* [EXERCISE AIM] Write the records below out again exactly as given, with no images.

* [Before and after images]
========

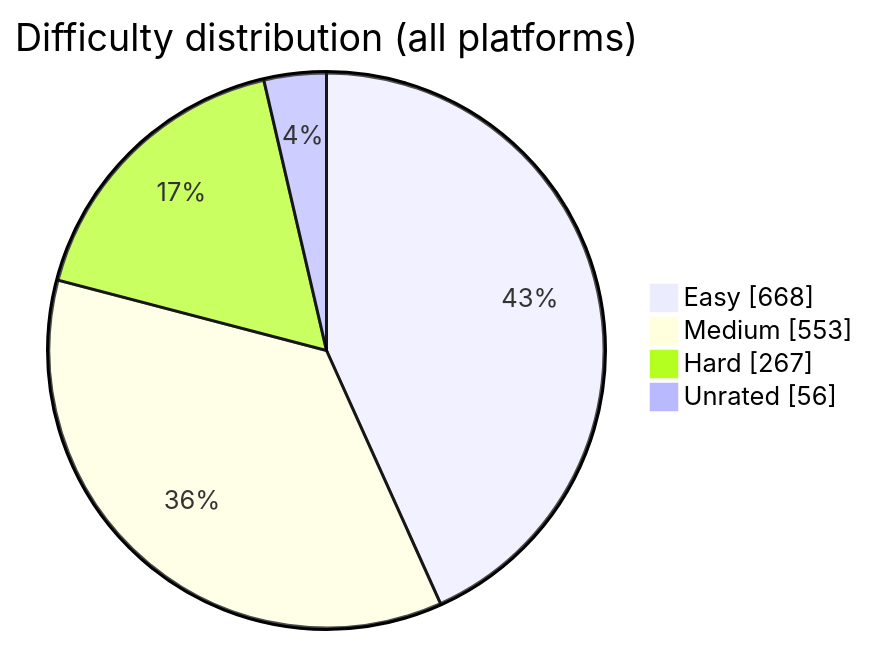
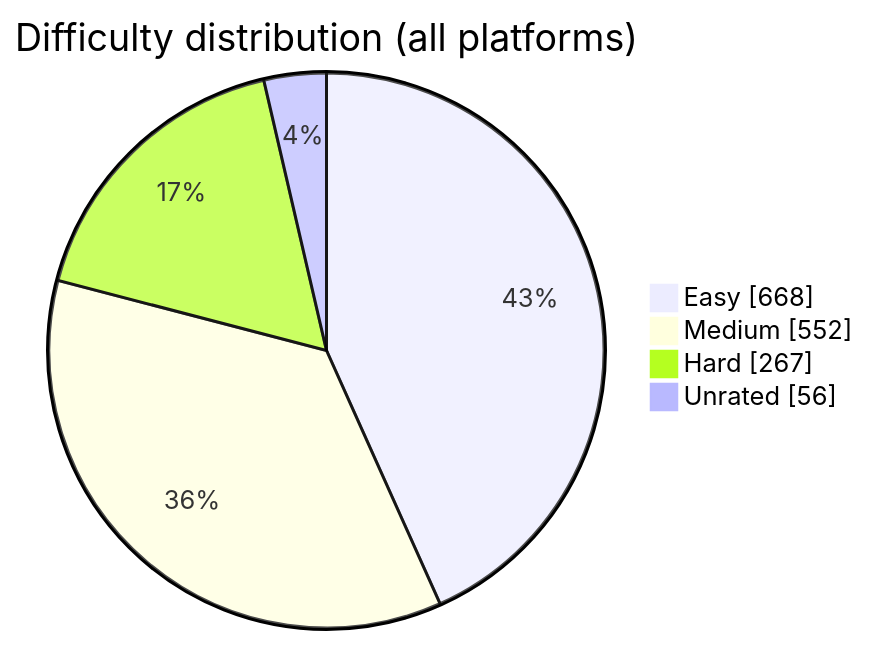
The diagram in README.md (BuildbyArindam/Daily-Coding-Log), drawn with Mermaid before and after one commit. The commit also changed other lines of this file, not shown here.

````diff
--- a/README.md
+++ b/README.md
@@ -93,7 +93,7 @@
 ```mermaid
 pie showData title Difficulty distribution (all platforms)
     "Easy" : 668
-    "Medium" : 553
+    "Medium" : 552
     "Hard" : 267
     "Unrated" : 56
 ```
````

========

* [OUTPUT OF THE EXERCISE]
The diagram in README.md (BuildbyArindam/Daily-Coding-Log), drawn with Mermaid before and after one commit. The commit also changed other lines of this file, not shown here.

````diff
--- a/README.md
+++ b/README.md
@@ -93,7 +93,7 @@
 ```mermaid
 pie showData title Difficulty distribution (all platforms)
     "Easy" : 668
-    "Medium" : 553
+    "Medium" : 552
     "Hard" : 267
     "Unrated" : 56
 ```
````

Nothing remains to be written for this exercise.